PROBLEM REQUIREMENTS: Using the data below, copy every line that contains the word "markdown".

------------------------------------------------------------

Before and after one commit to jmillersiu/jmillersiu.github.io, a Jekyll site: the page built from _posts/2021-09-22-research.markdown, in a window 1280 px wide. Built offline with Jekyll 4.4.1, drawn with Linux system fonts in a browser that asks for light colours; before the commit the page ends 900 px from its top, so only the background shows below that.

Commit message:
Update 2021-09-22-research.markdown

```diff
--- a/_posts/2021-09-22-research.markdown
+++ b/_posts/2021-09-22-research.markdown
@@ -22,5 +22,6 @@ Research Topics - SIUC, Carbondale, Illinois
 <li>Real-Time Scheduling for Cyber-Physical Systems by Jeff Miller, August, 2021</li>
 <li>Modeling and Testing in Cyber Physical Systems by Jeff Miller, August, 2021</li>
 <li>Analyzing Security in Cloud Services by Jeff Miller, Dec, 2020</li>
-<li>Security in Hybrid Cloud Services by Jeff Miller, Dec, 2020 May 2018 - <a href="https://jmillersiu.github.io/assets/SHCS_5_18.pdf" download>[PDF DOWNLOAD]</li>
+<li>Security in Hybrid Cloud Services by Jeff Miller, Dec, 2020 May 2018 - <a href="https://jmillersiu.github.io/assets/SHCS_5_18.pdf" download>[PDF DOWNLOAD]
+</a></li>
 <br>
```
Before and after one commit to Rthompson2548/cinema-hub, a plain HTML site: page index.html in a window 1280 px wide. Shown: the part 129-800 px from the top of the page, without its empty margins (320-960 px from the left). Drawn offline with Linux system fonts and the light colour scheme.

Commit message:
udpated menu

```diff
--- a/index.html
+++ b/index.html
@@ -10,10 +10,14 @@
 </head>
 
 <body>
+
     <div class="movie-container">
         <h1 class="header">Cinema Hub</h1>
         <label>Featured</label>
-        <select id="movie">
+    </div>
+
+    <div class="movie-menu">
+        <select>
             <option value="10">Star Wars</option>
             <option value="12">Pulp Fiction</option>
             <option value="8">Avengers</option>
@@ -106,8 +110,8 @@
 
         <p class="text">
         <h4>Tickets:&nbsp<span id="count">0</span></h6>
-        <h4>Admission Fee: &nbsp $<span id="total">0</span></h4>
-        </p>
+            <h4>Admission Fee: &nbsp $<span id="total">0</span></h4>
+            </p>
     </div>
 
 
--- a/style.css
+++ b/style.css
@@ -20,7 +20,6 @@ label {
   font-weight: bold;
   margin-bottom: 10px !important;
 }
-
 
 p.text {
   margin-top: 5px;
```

------------------------------------------------------------

RESPONSE AREA:
Before and after one commit to jmillersiu/jmillersiu.github.io, a Jekyll site: the page built from _posts/2021-09-22-research.markdown, in a window 1280 px wide. Built offline with Jekyll 4.4.1, drawn with Linux system fonts in a browser that asks for light colours; before the commit the page ends 900 px from its top, so only the background shows below that.
Update 2021-09-22-research.markdown
--- a/_posts/2021-09-22-research.markdown
+++ b/_posts/2021-09-22-research.markdown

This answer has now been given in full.